## DIRECTIONS FOR THIS TASK:
Exclude all pictures, then restate the entries below word for word.

___ RECORD SET

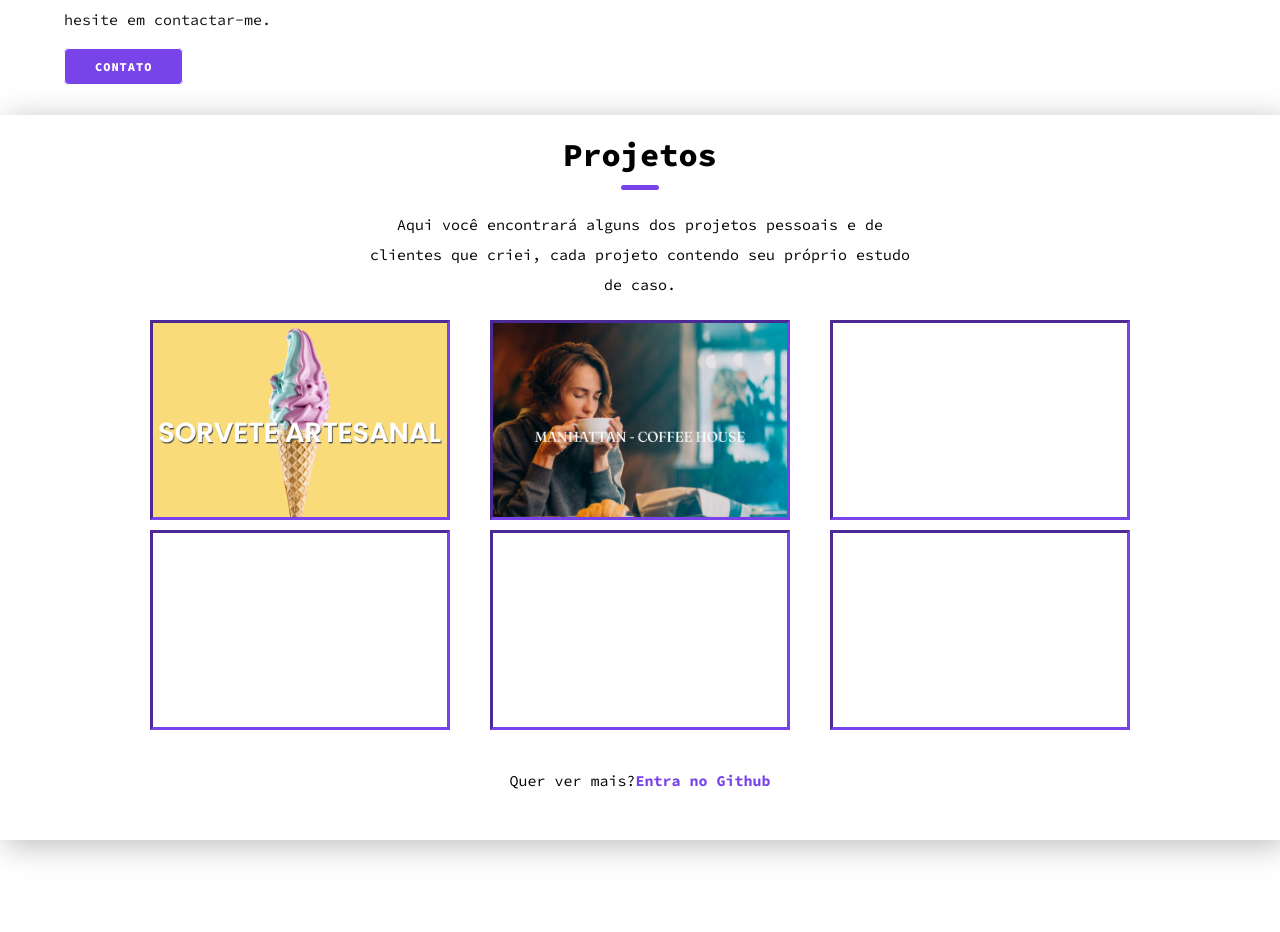
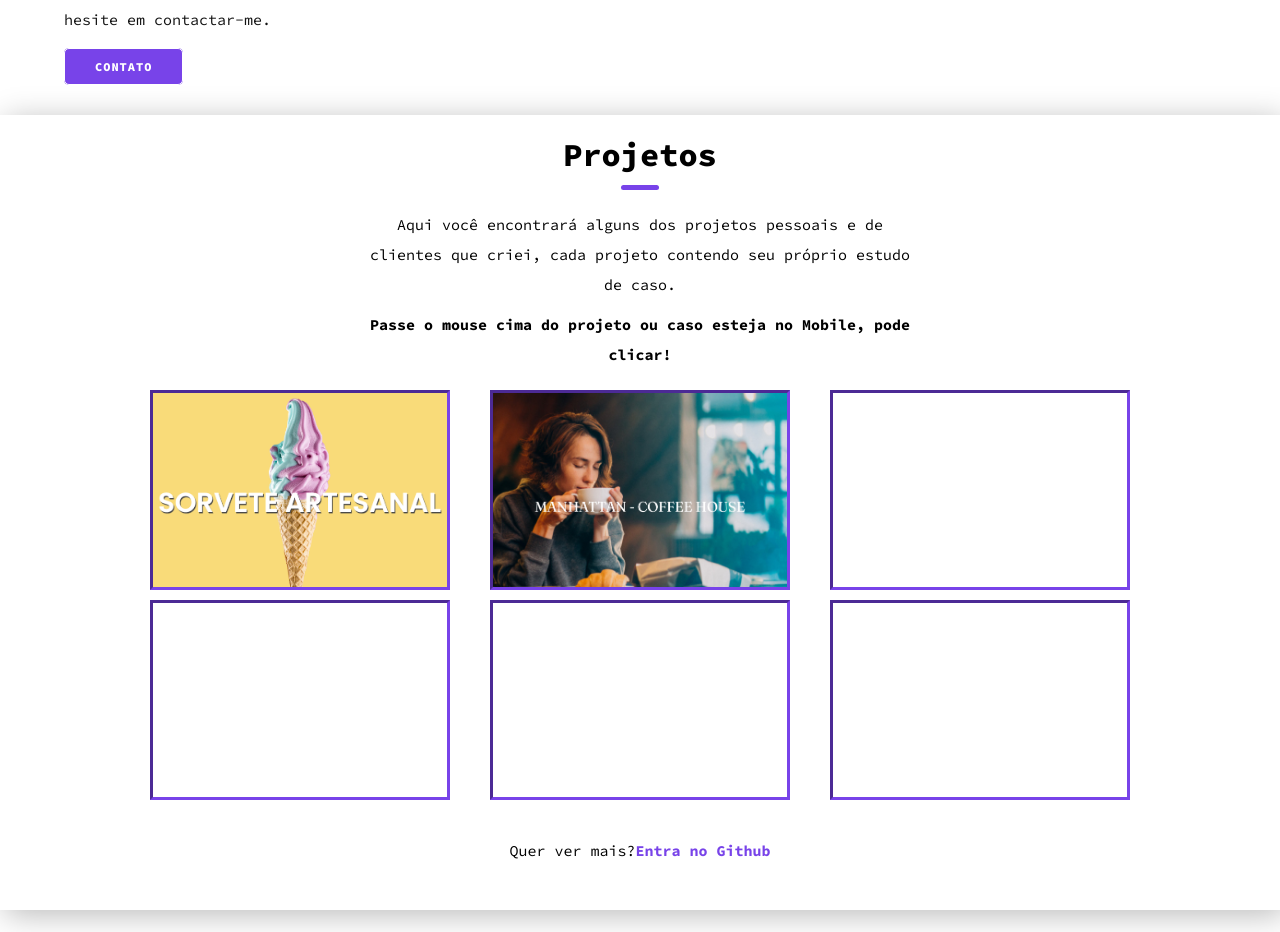
Before and after one commit to DavidMarinho2203/Portofolio, a React (Create React App) app: page / in a window 1280 px wide. Shown: the part 1561-2493 px from the top of the page. Built offline with nearby package versions, Linux system fonts and the light colour scheme.

Commit message:
Resolvendo bugs e ajustando Media Query

```diff
--- a/src/components/Header/index.js
+++ b/src/components/Header/index.js
@@ -2,14 +2,25 @@ import './estilo.css'
 import './mediaQuery.css'
 import fotoPerfil from '../../assets/fotoPerfil.png'
 
-export default function Header () {
+import React, { useState } from 'react'
+
+export default function Header() {
+
+    const [menuAberto, setmenuAberto] = useState(false);
+
+    const toggleMenu = () => {
+        setmenuAberto(!menuAberto);
+    };
+
+
     return (
         <header>
             <section className='areaTopo'>
                 <div className='areaLogo'>
-                    <img src={fotoPerfil}/>
+                    <img src={fotoPerfil} />
                     <a href='app.js'>David Beckham</a>
                 </div>
+
                 <menu className='areaMenu'>
                     <a className='menuLink' href='index.js'>Home</a>
                     <a className='menuLink' href='#sobreMim'>Sobre</a>
--- a/src/components/Header/mediaQuery.css
+++ b/src/components/Header/mediaQuery.css
@@ -96,6 +96,7 @@
         width: 50%;
         height: 70%;
         display: flex;
+        flex-direction: row;
         justify-content: space-between;
         align-items: center;
         margin-right: 0px;
@@ -136,6 +137,10 @@
 
     header>.areaTopo>.areaLogo>a {
         font-size: 15px;
+    }
+
+    header>.areaTopo>.anim_menu{
+        display: none;
     }
 
     header>.areaTopo>.areaMenu {
@@ -183,6 +188,10 @@
         font-size: 15px;
     }
 
+    header>.areaTopo>.anim_menu{
+        display: none;
+    }
+
     header>.areaTopo>.areaMenu {
         width: 40%;
         height: 70%;
@@ -227,6 +236,10 @@
         transition: all 0.5s ease-in-out;
     }
 
+    header>.areaTopo>.anim_menu{
+        display: none;
+    }
+
     header>.areaTopo>.areaMenu {
         width: 30%;
         height: 70%;
--- a/src/components/Main/Section1/mediaQuery.css
+++ b/src/components/Main/Section1/mediaQuery.css
@@ -1,5 +1,5 @@
 /* Pequenas telas: até 600px */
-@media screen and (max-width: 600px) {
+@media screen and (max-width: 599px) {
     .section-home {
         height: 80vh;
         margin-top: 20vh;
@@ -35,7 +35,10 @@
 
 /* Celulares: 600px até 768px */
 @media screen and (min-width: 600px) and (max-width: 768px) {
-
+    .section-home {
+        height: 90vh;
+        margin-top: 10vh;
+    }
     .section-home>.conteudo {
         width: 60%;
         display: flex;
--- a/src/components/Main/Section4/estilo.css
+++ b/src/components/Main/Section4/estilo.css
@@ -10,14 +10,19 @@
     flex-direction: column;
     justify-content: flex-start;
     align-items: center;
+    transition: all 0.5s ease-in-out;
+}
+
+.sectionProjetos>.conteudo{
+    text-align: center;
 }
 
 .sectionProjetos>.conteudo>h2 {
     width: 100%;
     font-size: 32px;
-    text-align: center;
     margin-bottom: 10px;
     font-weight: 800;
+    transition: all 0.5s ease-in-out;
 }
 
 
@@ -28,19 +33,21 @@
     margin: 0 auto;
     border-radius: 10px;
     margin-bottom: 20px;
+    transition: all 0.5s ease-in-out;
 }
 
 .sectionProjetos>.conteudo>p {
-    text-align: center;
     margin: 0 auto;
     width: 70%;
     line-height: 30px;
     font-size: 15px;
+    transition: all 0.5s ease-in-out;
 }
 
 .sectionProjetos>.tamanhoCard {
     width: 80vw;
     margin: 10px auto;
+    transition: all 0.5s ease-in-out;
 }
 
 .sectionProjetos>.tamanhoCard>.cards {
@@ -55,6 +62,7 @@
     column-gap: 40px;
     row-gap: 10px;
     padding: 0px;
+    transition: all 0.5s ease-in-out;
 }
 
 .sectionProjetos>.tamanhoCard>.cards>.projeto1 {
@@ -64,6 +72,7 @@
     background-repeat: no-repeat;
     background-position: center;
     background-size: cover;
+
 }
 
 .sectionProjetos>.tamanhoCard>.cards>.projeto2 {
@@ -82,6 +91,7 @@
     justify-content: center;
     align-items: center;
     border: 3px inset #7843E9;
+    transition: all 0.5s ease-in-out;
 }
 
 
@@ -93,10 +103,11 @@
     flex-direction: column;
     justify-content: center;
     align-items: center;
+    transition: all 0.5s ease-in-out;
 }
 
 .sectionProjetos>.tamanhoCard>.cards>.card:hover>.descricao {
-    transition: all 2s ease-in-out;
+    transition: all 0.5s ease-in-out;
     display: flex;
 }
 
@@ -106,6 +117,7 @@
     text-align: center;
     color: #fff;
     text-transform: uppercase;
+    transition: all 0.5s ease-in-out;
 }
 
 .sectionProjetos>.tamanhoCard>.cards>.card>.descricao>a {
@@ -118,12 +130,13 @@
     color: #fff;
     padding: 5px 15px;
     text-transform: uppercase;
+    transition: all 0.5s ease-in-out;
 }
 
 .sectionProjetos>.tamanhoCard>.cards>.card>.descricao>a:hover {
     color: #7843E9;
     background-color: #fff;
-    transition: color 0.5s ease-in-out, background-color 0.5s ease-in-out;
+    transition: all 0.5s ease-in-out;
 }
 
 .sectionProjetos>p {
@@ -132,6 +145,7 @@
     display: flex;
     justify-content: center;
     align-items: center;
+    transition: all 0.5s ease-in-out;
 }
 
 .sectionProjetos>p>a {
--- a/src/components/Main/Section4/index.js
+++ b/src/components/Main/Section4/index.js
@@ -11,7 +11,7 @@ export default function Section4() {
                 <h2>Projetos</h2>
                 <div className='traco'></div>
                 <p>Aqui você encontrará alguns dos projetos pessoais e de clientes que criei, cada projeto contendo seu próprio estudo de caso.</p>
-
+                <p><strong>Passe o mouse cima do projeto ou caso esteja no Mobile, pode clicar!</strong></p>
             </div>
 
 
--- a/src/components/Main/Section4/mediaQuery.css
+++ b/src/components/Main/Section4/mediaQuery.css
@@ -14,7 +14,6 @@ Grande telas: acima de 1200px
     .sectionProjetos>.conteudo>h2 {
         font-size: 20px;
     }
-
 
     .sectionProjetos>.conteudo>.traco {
         width: 10vw;
@@ -39,7 +38,7 @@ Grande telas: acima de 1200px
 }
 
 /* Celulares: 600px até 768px */
-@media screen and (min-width: 600px) and (max-width: 768px) {
+@media screen and (min-width: 599px) and (max-width: 768px) {
 
     .sectionProjetos>.conteudo>h2 {
         font-size: 22px;
@@ -144,6 +143,7 @@ Grande telas: acima de 1200px
     .sectionProjetos>.tamanhoCard {
         width: 90%;
     }
+
     .sectionProjetos>p {
         font-size: 15px;
     }
```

______

## YOUR SOLUTION:
Before and after one commit to DavidMarinho2203/Portofolio, a React (Create React App) app: page / in a window 1280 px wide. Shown: the part 1561-2493 px from the top of the page. Built offline with nearby package versions, Linux system fonts and the light colour scheme.

Commit message:
Resolvendo bugs e ajustando Media Query

```diff
--- a/src/components/Header/index.js
+++ b/src/components/Header/index.js
@@ -2,14 +2,25 @@ import './estilo.css'
 import './mediaQuery.css'
 import fotoPerfil from '../../assets/fotoPerfil.png'
 
-export default function Header () {
+import React, { useState } from 'react'
+
+export default function Header() {
+
+    const [menuAberto, setmenuAberto] = useState(false);
+
+    const toggleMenu = () => {
+        setmenuAberto(!menuAberto);
+    };
+
+
     return (
         <header>
             <section className='areaTopo'>
                 <div className='areaLogo'>
-                    <img src={fotoPerfil}/>
+                    <img src={fotoPerfil} />
                     <a href='app.js'>David Beckham</a>
                 </div>
+
                 <menu className='areaMenu'>
                     <a className='menuLink' href='index.js'>Home</a>
                     <a className='menuLink' href='#sobreMim'>Sobre</a>
--- a/src/components/Header/mediaQuery.css
+++ b/src/components/Header/mediaQuery.css
@@ -96,6 +96,7 @@
         width: 50%;
         height: 70%;
         display: flex;
+        flex-direction: row;
         justify-content: space-between;
         align-items: center;
         margin-right: 0px;
@@ -136,6 +137,10 @@
 
     header>.areaTopo>.areaLogo>a {
         font-size: 15px;
+    }
+
+    header>.areaTopo>.anim_menu{
+        display: none;
     }
 
     header>.areaTopo>.areaMenu {
@@ -183,6 +188,10 @@
         font-size: 15px;
     }
 
+    header>.areaTopo>.anim_menu{
+        display: none;
+    }
+
     header>.areaTopo>.areaMenu {
         width: 40%;
         height: 70%;
@@ -227,6 +236,10 @@
         transition: all 0.5s ease-in-out;
     }
 
+    header>.areaTopo>.anim_menu{
+        display: none;
+    }
+
     header>.areaTopo>.areaMenu {
         width: 30%;
         height: 70%;
--- a/src/components/Main/Section1/mediaQuery.css
+++ b/src/components/Main/Section1/mediaQuery.css
@@ -1,5 +1,5 @@
 /* Pequenas telas: até 600px */
-@media screen and (max-width: 600px) {
+@media screen and (max-width: 599px) {
     .section-home {
         height: 80vh;
         margin-top: 20vh;
@@ -35,7 +35,10 @@
 
 /* Celulares: 600px até 768px */
 @media screen and (min-width: 600px) and (max-width: 768px) {
-
+    .section-home {
+        height: 90vh;
+        margin-top: 10vh;
+    }
     .section-home>.conteudo {
         width: 60%;
         display: flex;
--- a/src/components/Main/Section4/estilo.css
+++ b/src/components/Main/Section4/estilo.css
@@ -10,14 +10,19 @@
     flex-direction: column;
     justify-content: flex-start;
     align-items: center;
+    transition: all 0.5s ease-in-out;
+}
+
+.sectionProjetos>.conteudo{
+    text-align: center;
 }
 
 .sectionProjetos>.conteudo>h2 {
     width: 100%;
     font-size: 32px;
-    text-align: center;
     margin-bottom: 10px;
     font-weight: 800;
+    transition: all 0.5s ease-in-out;
 }
 
 
@@ -28,19 +33,21 @@
     margin: 0 auto;
     border-radius: 10px;
     margin-bottom: 20px;
+    transition: all 0.5s ease-in-out;
 }
 
 .sectionProjetos>.conteudo>p {
-    text-align: center;
     margin: 0 auto;
     width: 70%;
     line-height: 30px;
     font-size: 15px;
+    transition: all 0.5s ease-in-out;
 }
 
 .sectionProjetos>.tamanhoCard {
     width: 80vw;
     margin: 10px auto;
+    transition: all 0.5s ease-in-out;
 }
 
 .sectionProjetos>.tamanhoCard>.cards {
@@ -55,6 +62,7 @@
     column-gap: 40px;
     row-gap: 10px;
     padding: 0px;
+    transition: all 0.5s ease-in-out;
 }
 
 .sectionProjetos>.tamanhoCard>.cards>.projeto1 {
@@ -64,6 +72,7 @@
     background-repeat: no-repeat;
     background-position: center;
     background-size: cover;
+
 }
 
 .sectionProjetos>.tamanhoCard>.cards>.projeto2 {
@@ -82,6 +91,7 @@
     justify-content: center;
     align-items: center;
     border: 3px inset #7843E9;
+    transition: all 0.5s ease-in-out;
 }
 
 
@@ -93,10 +103,11 @@
     flex-direction: column;
     justify-content: center;
     align-items: center;
+    transition: all 0.5s ease-in-out;
 }
 
 .sectionProjetos>.tamanhoCard>.cards>.card:hover>.descricao {
-    transition: all 2s ease-in-out;
+    transition: all 0.5s ease-in-out;
     display: flex;
 }
 
@@ -106,6 +117,7 @@
     text-align: center;
     color: #fff;
     text-transform: uppercase;
+    transition: all 0.5s ease-in-out;
 }
 
 .sectionProjetos>.tamanhoCard>.cards>.card>.descricao>a {
@@ -118,12 +130,13 @@
     color: #fff;
     padding: 5px 15px;
     text-transform: uppercase;
+    transition: all 0.5s ease-in-out;
 }
 
 .sectionProjetos>.tamanhoCard>.cards>.card>.descricao>a:hover {
     color: #7843E9;
     background-color: #fff;
-    transition: color 0.5s ease-in-out, background-color 0.5s ease-in-out;
+    transition: all 0.5s ease-in-out;
 }
 
 .sectionProjetos>p {
@@ -132,6 +145,7 @@
     display: flex;
     justify-content: center;
     align-items: center;
+    transition: all 0.5s ease-in-out;
 }
 
 .sectionProjetos>p>a {
--- a/src/components/Main/Section4/index.js
+++ b/src/components/Main/Section4/index.js
@@ -11,7 +11,7 @@ export default function Section4() {
                 <h2>Projetos</h2>
                 <div className='traco'></div>
                 <p>Aqui você encontrará alguns dos projetos pessoais e de clientes que criei, cada projeto contendo seu próprio estudo de caso.</p>
-
+                <p><strong>Passe o mouse cima do projeto ou caso esteja no Mobile, pode clicar!</strong></p>
             </div>
 
 
--- a/src/components/Main/Section4/mediaQuery.css
+++ b/src/components/Main/Section4/mediaQuery.css
@@ -14,7 +14,6 @@ Grande telas: acima de 1200px
     .sectionProjetos>.conteudo>h2 {
         font-size: 20px;
     }
-
 
     .sectionProjetos>.conteudo>.traco {
         width: 10vw;
@@ -39,7 +38,7 @@ Grande telas: acima de 1200px
 }
 
 /* Celulares: 600px até 768px */
-@media screen and (min-width: 600px) and (max-width: 768px) {
+@media screen and (min-width: 599px) and (max-width: 768px) {
 
     .sectionProjetos>.conteudo>h2 {
         font-size: 22px;
@@ -144,6 +143,7 @@ Grande telas: acima de 1200px
     .sectionProjetos>.tamanhoCard {
         width: 90%;
     }
+
     .sectionProjetos>p {
         font-size: 15px;
     }
```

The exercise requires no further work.